Entire family: No
1987, 106 min., Color
Crime comedy
Shout! Factory
Rated PG-13 for some nudity, language, and violence
Aspect ratio: 1.85:1 widescreen
Featured audio: DTS-HDMA 2.0 Stereo
Bonus features: B
Amazon link

Two years after Tom Hanks was paired with John Candy in Volunteers, Universal matched him up with another SNL regular: Dan Aykroyd. The premise? Spoof the old black-and-white Dragnet police drama starring Jack Webb as detective Sgt. Joe Friday, who always narrated with a stiff, humorless voiceover, walked without swinging his arms, and questioned witnesses and suspects with the same no-nonsense manner as he spoke. If someone started talking just a little off-topic, he’d interrupt them with a line that became his catchphrase: “Just the facts, ma’am.”

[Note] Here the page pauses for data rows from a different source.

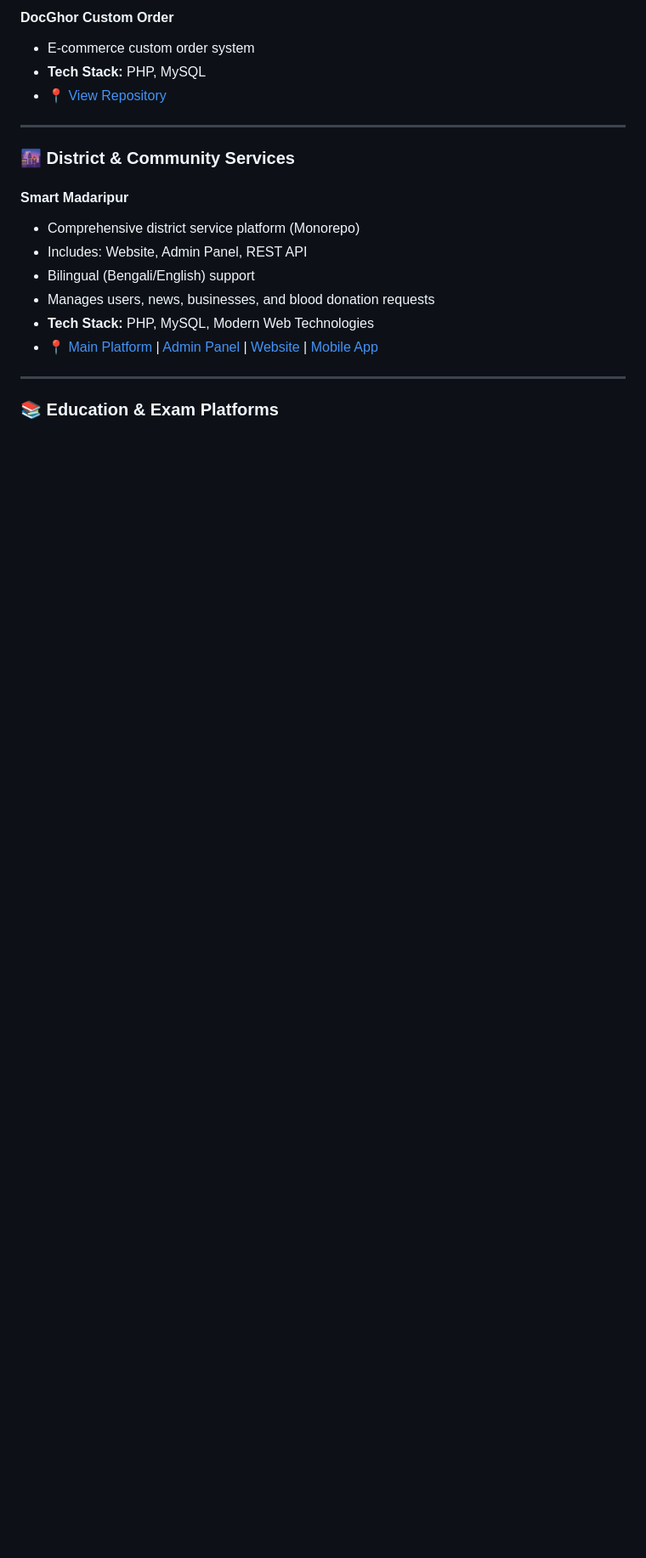
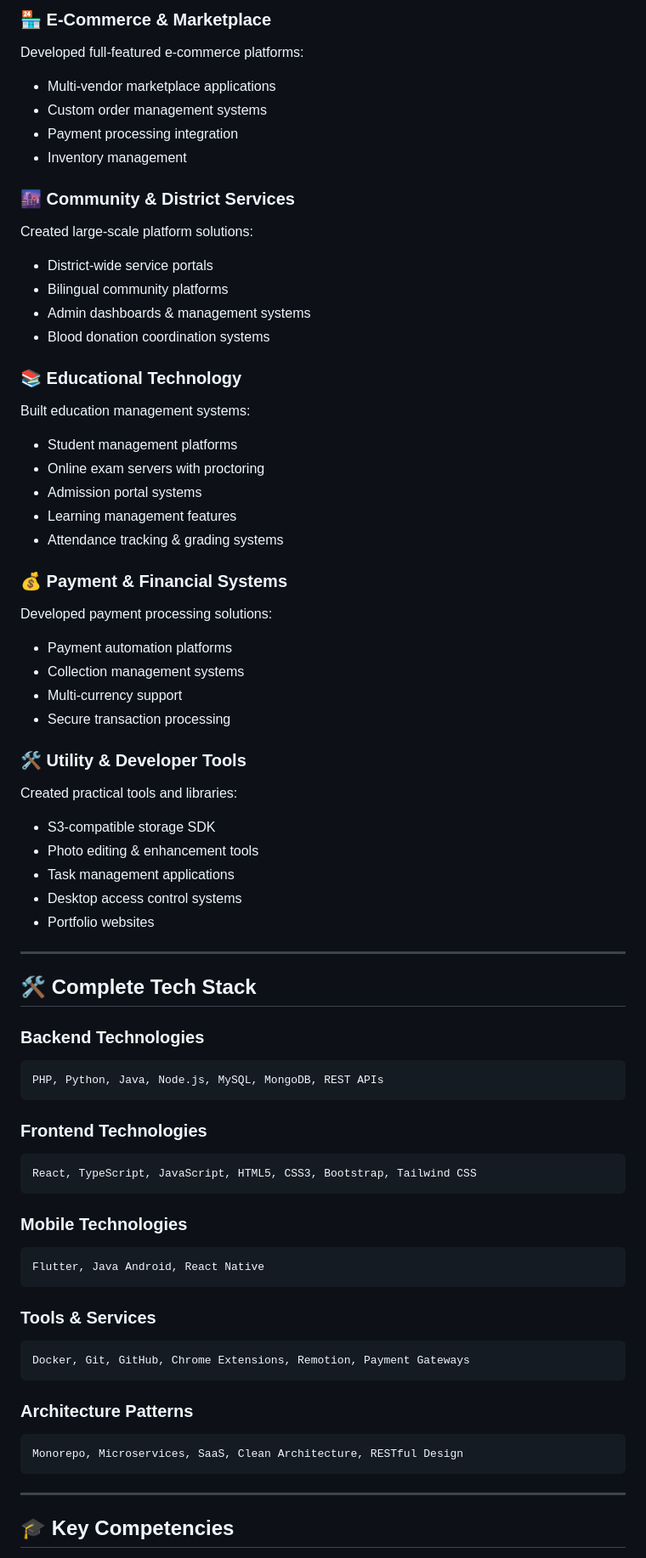
Before and after one commit to bloggermohiuddin/bloggermohiuddin, a Markdown page: README.md, the part around one of its changes. Shown at 85% size. GitHub-like rendering; blank space fills up the shorter version.

````diff
--- a/README.md
+++ b/README.md
@@ -47,22 +66,71 @@ Hi! I'm **Mohiuddin**, a passionate full-stack developer with expertise in **PHP
 
-#### **DocGhor Custom Order**
-- E-commerce custom order system
-- **Tech Stack:** PHP, MySQL
-- 📍 [View Repository](https://github.com/bloggermohiuddin/order)
+### 🏪 E-Commerce & Marketplace
+Developed full-featured e-commerce platforms:
+- Multi-vendor marketplace applications
+- Custom order management systems
+- Payment processing integration
+- Inventory management
+
+### 🌆 Community & District Services
+Created large-scale platform solutions:
+- District-wide service portals
+- Bilingual community platforms
+- Admin dashboards & management systems
+- Blood donation coordination systems
+
+### 📚 Educational Technology
+Built education management systems:
+- Student management platforms
+- Online exam servers with proctoring
+- Admission portal systems
+- Learning management features
+- Attendance tracking & grading systems
+
+### 💰 Payment & Financial Systems
+Developed payment processing solutions:
+- Payment automation platforms
+- Collection management systems
+- Multi-currency support
+- Secure transaction processing
+
+### 🛠️ Utility & Developer Tools
+Created practical tools and libraries:
+- S3-compatible storage SDK
+- Photo editing & enhancement tools
+- Task management applications
+- Desktop access control systems
+- Portfolio websites
 
 ---
 
-### 🌆 District & Community Services
+## 🛠️ Complete Tech Stack
 
-#### **Smart Madaripur**
-- Comprehensive district service platform (Monorepo)
-- Includes: Website, Admin Panel, REST API
-- Bilingual (Bengali/English) support
-- Manages users, news, businesses, and blood donation requests
-- **Tech Stack:** PHP, MySQL, Modern Web Technologies
-- 📍 [Main Platform](https://github.com/bloggermohiuddin/smartmadaripur) | [Admin Panel](https://github.com/bloggermohiuddin/smart-madaripur-admin) | [Website](https://github.com/bloggermohiuddin/smart-madaripur-website) | [Mobile App](https://github.com/bloggermohiuddin/smart-madaripur)
+### Backend Technologies
+```
+PHP, Python, Java, Node.js, MySQL, MongoDB, REST APIs
+```
+
+### Frontend Technologies
+```
+React, TypeScript, JavaScript, HTML5, CSS3, Bootstrap, Tailwind CSS
+```
+
+### Mobile Technologies
+```
+Flutter, Java Android, React Native
+```
+
+### Tools & Services
+```
+Docker, Git, GitHub, Chrome Extensions, Remotion, Payment Gateways
+```
+
+### Architecture Patterns
+```
+Monorepo, Microservices, SaaS, Clean Architecture, RESTful Design
+```
 
 ---
 
-### 📚 Education & Exam Platforms
+## 🎓 Key Competencies
 
````
Also changed, not shown: other parts of README.md (+105 -207 lines).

In other words, Joe Friday and Dragnet were both ripe for a parody, and while you don’t have to be familiar the old 30-minute detective show “get” this comedy, seeing Webb as Friday would certainly set you up for a steady smile as you watch Aykroyd nail the character playing Joe Friday’s nephew pursuing the same occupation. Being just a little familiar with the TV series also enables you to also appreciate the casting of Harry Morgan (M*A*S*H) as Friday’s superior officer, because Morgan played Sgt. Friday’s partner in the original series, which ran from 1951-59 and briefly again from 1967-70.

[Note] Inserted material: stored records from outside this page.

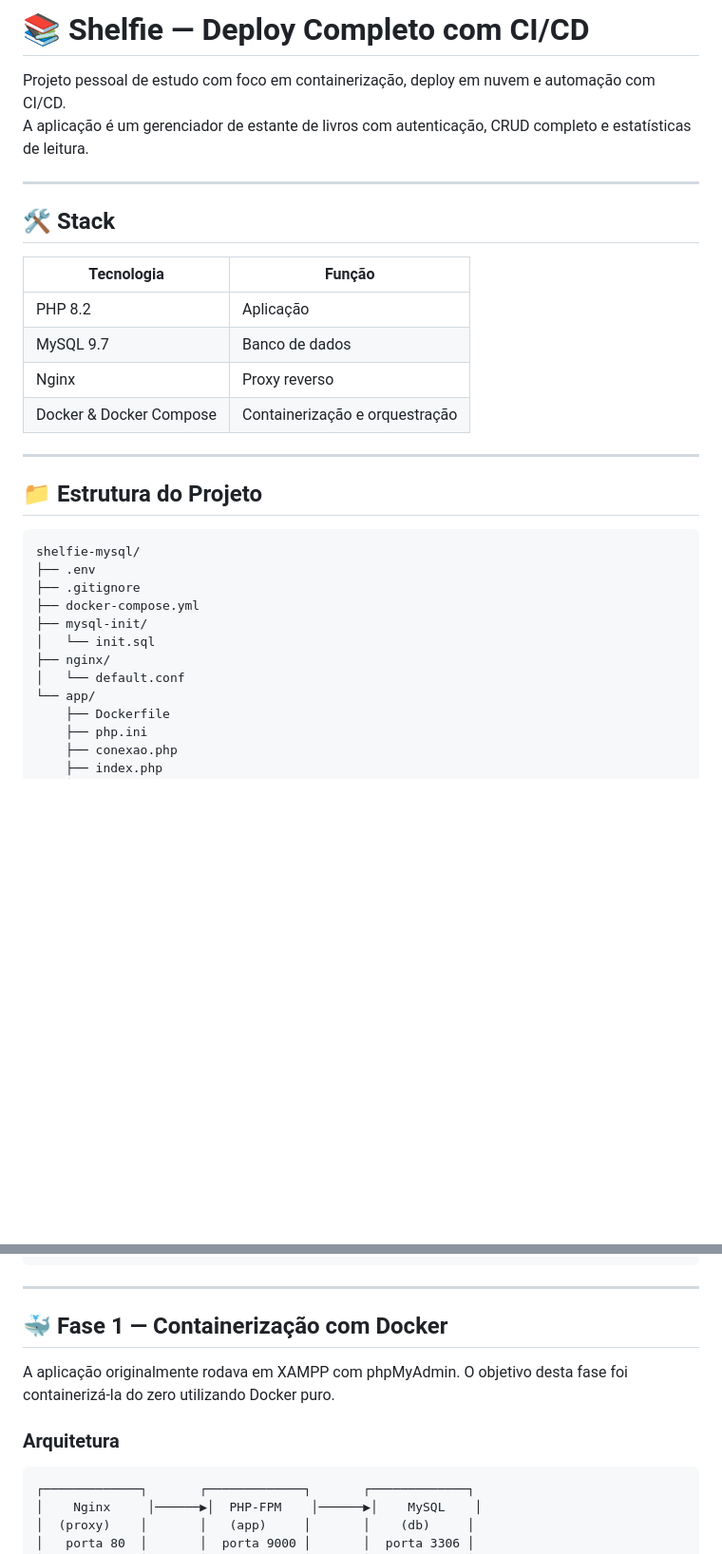
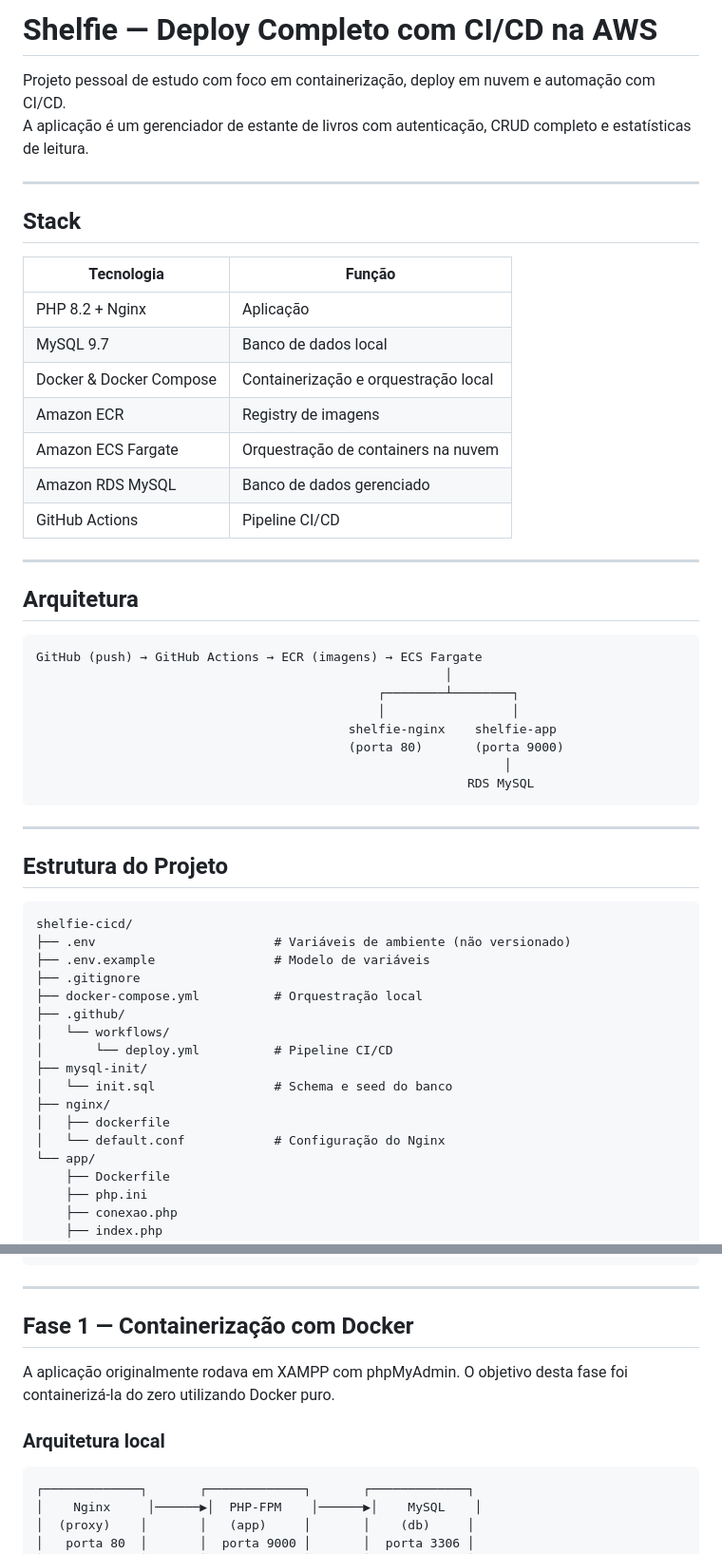
Before and after one commit to Isaqueslv9/Shelfie-CI-CD-, a Markdown page: readme.md, 2 parts joined by grey strips. Shown at 95% size. Rendered like a GitHub page; blank space fills up the shorter version.

````diff
--- a/readme.md
+++ b/readme.md
@@ -1,32 +1,55 @@
-# 📚 Shelfie — Deploy Completo com CI/CD
+# Shelfie — Deploy Completo com CI/CD na AWS
 
 Projeto pessoal de estudo com foco em containerização, deploy em nuvem e automação com CI/CD.
 A aplicação é um gerenciador de estante de livros com autenticação, CRUD completo e estatísticas de leitura.
 
 ---
 
-## 🛠️ Stack
+## Stack
 
 | Tecnologia | Função |
 |---|---|
-| PHP 8.2 | Aplicação |
-| MySQL 9.7 | Banco de dados |
-| Nginx | Proxy reverso |
-| Docker & Docker Compose | Containerização e orquestração |
+| PHP 8.2 + Nginx | Aplicação |
+| MySQL 9.7 | Banco de dados local |
+| Docker & Docker Compose | Containerização e orquestração local |
+| Amazon ECR | Registry de imagens |
+| Amazon ECS Fargate | Orquestração de containers na nuvem |
+| Amazon RDS MySQL | Banco de dados gerenciado |
+| GitHub Actions | Pipeline CI/CD |
 
 ---
 
-## 📁 Estrutura do Projeto
+## Arquitetura
 
 ```
-shelfie-mysql/
-├── .env
+GitHub (push) → GitHub Actions → ECR (imagens) → ECS Fargate
+                                                       │
+                                              ┌────────┴────────┐
+                                              │                 │
+                                          shelfie-nginx    shelfie-app
+                                          (porta 80)       (porta 9000)
+                                                               │
+                                                          RDS MySQL
+```
+
+---
+
+## Estrutura do Projeto
+
+```
+shelfie-cicd/
+├── .env                        # Variáveis de ambiente (não versionado)
+├── .env.example                # Modelo de variáveis
 ├── .gitignore
-├── docker-compose.yml
+├── docker-compose.yml          # Orquestração local
+├── .github/
+│   └── workflows/
+│       └── deploy.yml          # Pipeline CI/CD
 ├── mysql-init/
-│   └── init.sql
+│   └── init.sql                # Schema e seed do banco
 ├── nginx/
-│   └── default.conf
+│   ├── dockerfile
+│   └── default.conf            # Configuração do Nginx
 └── app/
     ├── Dockerfile
     ├── php.ini
@@ -50,11 +73,11 @@ shelfie-mysql/
 
 ---
 
-## 🐳 Fase 1 — Containerização com Docker
+## Fase 1 — Containerização com Docker
 
 A aplicação originalmente rodava em XAMPP com phpMyAdmin. O objetivo desta fase foi containerizá-la do zero utilizando Docker puro.
 
-### Arquitetura
+### Arquitetura local
 
 ```
 ┌─────────────┐       ┌─────────────┐       ┌─────────────┐
````
Also changed, not shown: other parts of readme.md (+102 -30 lines).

Although Roger Ebert gave it three out of four stars because of how clever the parody played out, the trouble is, once you get past those delightful recognitions, this “flatfoot” crime comedy falls a little flat after a promising start. It’s entertaining enough, but you just don’t find yourself laughing as much once you get past the first 15 minutes or so. The humor is more tongue-in-cheek, with satire, not slapstick or clever writing, defining the comedy.

Christopher Plummer plays a holier-than-thou reverend leading a morality crusade. At the same time, this pillar of the community has ties with a cult known as P.A.G.A.N. (People Against Goodness and Normalcy), and one of the fun scenes occurs when Friday and his new streetwise, laid-back partner Pep Streebek infiltrate a big P.A.G.A.N. gathering and save “the virgin Connie Swail” (Alexandra Paul) from being sacrificed. All of the actors hit their marks, the most savory performance is Dabney Coleman’s funny take on porn publishers like Larry Flynt and Bob Guccione.

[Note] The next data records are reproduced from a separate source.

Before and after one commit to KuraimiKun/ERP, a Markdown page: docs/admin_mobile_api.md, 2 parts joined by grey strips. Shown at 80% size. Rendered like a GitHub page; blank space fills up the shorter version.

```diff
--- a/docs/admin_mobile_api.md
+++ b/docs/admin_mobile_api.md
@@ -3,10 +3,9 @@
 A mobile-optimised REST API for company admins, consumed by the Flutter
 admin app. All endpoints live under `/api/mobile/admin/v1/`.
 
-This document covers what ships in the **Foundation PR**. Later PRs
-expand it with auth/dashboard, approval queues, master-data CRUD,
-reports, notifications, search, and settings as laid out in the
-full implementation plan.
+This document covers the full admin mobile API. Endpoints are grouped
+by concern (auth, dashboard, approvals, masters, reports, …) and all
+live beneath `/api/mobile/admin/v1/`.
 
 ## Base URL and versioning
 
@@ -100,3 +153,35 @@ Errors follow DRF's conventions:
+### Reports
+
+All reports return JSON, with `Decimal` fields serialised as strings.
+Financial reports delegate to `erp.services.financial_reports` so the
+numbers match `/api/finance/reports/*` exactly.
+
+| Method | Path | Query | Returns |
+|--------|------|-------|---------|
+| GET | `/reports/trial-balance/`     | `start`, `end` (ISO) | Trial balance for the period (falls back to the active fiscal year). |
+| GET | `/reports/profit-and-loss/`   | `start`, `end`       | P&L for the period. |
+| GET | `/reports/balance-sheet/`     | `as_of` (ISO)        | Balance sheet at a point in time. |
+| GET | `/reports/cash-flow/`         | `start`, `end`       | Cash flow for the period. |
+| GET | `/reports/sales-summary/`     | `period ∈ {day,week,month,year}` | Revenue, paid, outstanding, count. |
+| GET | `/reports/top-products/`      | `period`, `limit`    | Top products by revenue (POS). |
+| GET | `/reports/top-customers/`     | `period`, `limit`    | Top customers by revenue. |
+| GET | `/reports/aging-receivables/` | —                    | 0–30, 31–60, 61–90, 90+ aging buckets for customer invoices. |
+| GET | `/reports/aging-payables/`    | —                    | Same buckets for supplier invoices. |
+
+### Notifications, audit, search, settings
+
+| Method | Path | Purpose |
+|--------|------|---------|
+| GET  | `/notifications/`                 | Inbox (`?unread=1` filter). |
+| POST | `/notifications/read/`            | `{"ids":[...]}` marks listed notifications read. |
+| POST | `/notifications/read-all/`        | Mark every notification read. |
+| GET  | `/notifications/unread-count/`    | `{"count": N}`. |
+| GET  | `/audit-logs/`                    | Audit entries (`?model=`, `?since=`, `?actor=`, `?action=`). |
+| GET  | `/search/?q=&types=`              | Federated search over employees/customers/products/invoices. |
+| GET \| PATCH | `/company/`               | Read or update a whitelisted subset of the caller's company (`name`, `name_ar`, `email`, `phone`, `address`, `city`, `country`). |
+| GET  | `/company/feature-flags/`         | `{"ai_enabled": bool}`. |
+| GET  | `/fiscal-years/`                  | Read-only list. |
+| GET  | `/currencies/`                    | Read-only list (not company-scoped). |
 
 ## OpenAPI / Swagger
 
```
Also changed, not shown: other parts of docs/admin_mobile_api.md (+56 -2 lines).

So yeah, sacrificing virgins, porn publishers, strip clubs . . . Dragnet, released by Shout! Factory for the first time on Blu-ray, is definitely PG-13. Maybe even PG-15, if there were such a thing. The language is mild and so is the violence and alcohol/drug use, but there are a few surprises in the sex department. A woman comes on to Friday and shows him her breasts, while in another scene the two detectives go to a strip club and there are extended shots of breasts—though the nipples are covered.

As they’ve done with previous “Shout Select” releases, Shout! Factory gives movie lovers a sharp, new 4K transfer and includes a decent package of bonus features. Here we get Paul talking about the film and her role, plus early promo materials and photo galleries. The other main feature—a commentary by Shout! Factory associate producer Russell Dyball—is based on his research of the film, but probably won’t appeal much to the average family.

Language: One “shit” stands out because of the scene, but the rest of the mild expletives just blend in with the rest of the dialogue

Sex: Aside from the nudity already mentioned, there’s talk about “virgins” and a scene where testicles are smashed in a drawer

Violence: Fairly innocuous gun battles and car chases

Adult situations: At the P.A.G.A.N. gathering adults get a little Bacchanalian

Takeaway: Hanks was in a lot of so-so movies during this period, and Dragnet isn’t as good as Big or The Burbs, but it’s better than Joe Versus the Volcano and The Money Pit